Massage therapists and bodyworkers know that it is important to learn new skills and techniques in our practices for a variety of reasons: it keeps us interested in the work, it allows us to offer more and better service to our clients, and it keeps our clients interested in our work as well. Learning new skills on a continual basis also keeps us up to date and at the peak of professionalism in our field. But we don’t often take a good look at the various ways how we learn these new skills.
In this article, we take a look at informal learning, formal learning, ELearning and distance education to better understand our options.
The first way to learn new skills in our practices is through informal learning. This does not necessarily mean we are learning on our own, as we may be working with a mentor who has more experience with a particular modality or we may team up with a colleague to figure out some new technique. Informal learning with and from others is also called social learning, and it is a valid way to gain skills and experience, and to pass along some of that knowledge when those new to the field seek you out for help.
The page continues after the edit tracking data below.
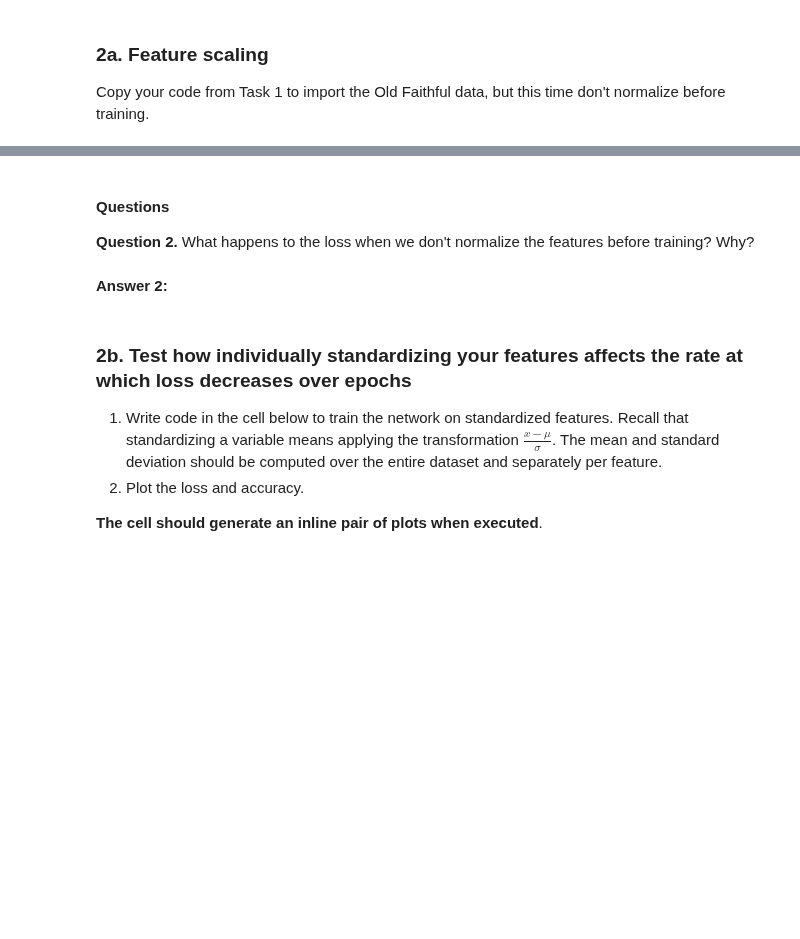
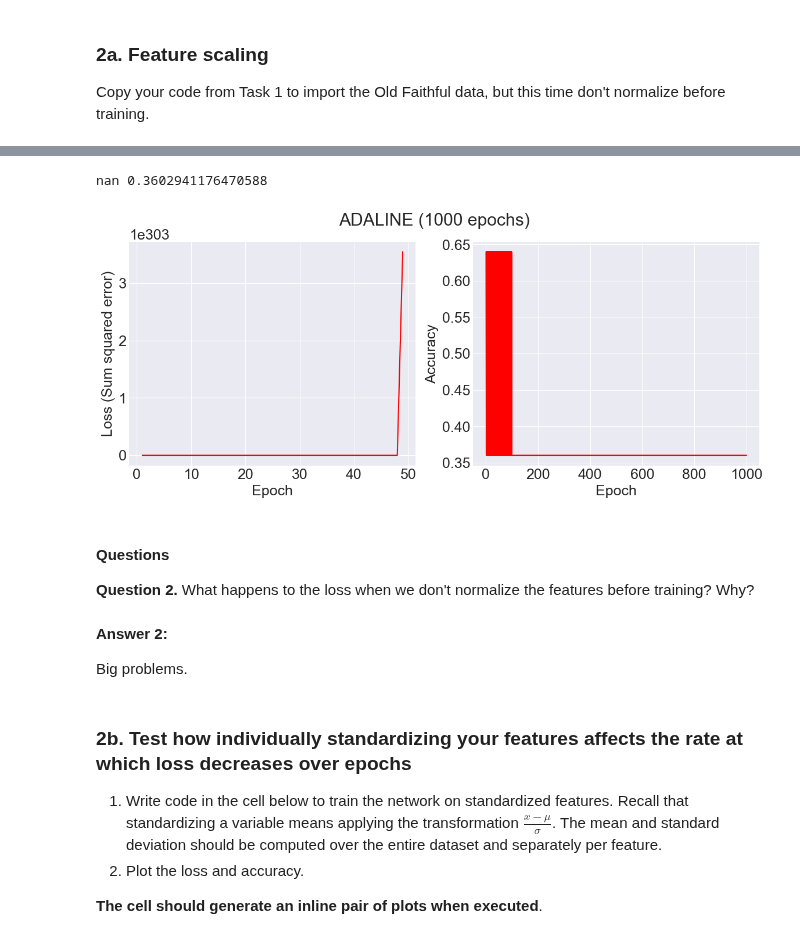
Before and after one commit to GhailanFadah/Neural-Networks, a Jupyter notebook: binary_classification.ipynb, the cells around one changed output, grey strips where cells are left out. Drawn from its saved outputs; the diff is of its cells as text; code cells hidden in the pictures; blank space fills up the shorter version.

```diff
--- a/binary_classification.ipynb
+++ b/binary_classification.ipynb
@@ -233,9 +257,19 @@ Copy your code from Task 1 to import the Old Faithful data, but this time don't
+# %%
+net = Adaline()
+loss, acc = net.fit(X.to_numpy(),np.squeeze(y.to_numpy()))
+print(loss[-1], acc[-1])
+plot_adaline_train(net, loss, acc)
+# %% [output]
+nan 0.3602941176470588
+[figure, added]
 # %% [markdown]
 #### Questions
 
 **Question 2.** What happens to the loss when we don't normalize the features before training? Why?
 # %% [markdown]
 **Answer 2:**
+
+Big problems.
 # %% [markdown]
 ### 2b. Test how individually standardizing your features affects the rate at which loss decreases over epochs
 
```
Also changed, not shown: parts of 11 cells of this notebook, 4 other files.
According to William Glasser, “we learn 10% of what we read, 20% of what we hear, 30% of what we see, 70% of what we discuss, 80% of what we experience and 95% of what we teach others.” While the accuracy of these numbers may be disputed, the concept seldom is. When we engage with the material, discuss it and practice it, and finally teach what we learned to someone else, it becomes ours in a way simply reading the material doesn’t compare to.
When engaging in informal learning, it is helpful to keep in mind the work of Howard Gardiner, who identified several types of intelligence: linguistic, mathematical, musical, kinesthetic, spacial, interpersonal and intrapersonal. Knowing how you learn best can serve you when you begin looking for learning materials on some new topic. For example, are you linguistic in nature? Would you prefer to read the information rather than work hands-on right off the bat? Or are you kinesthetic by nature, preferring to get right into the hands-on portion of learning a new technique. Perhaps you are visual (spacial) and prefer to see it done first, and then you are comfortable performing the new techniques.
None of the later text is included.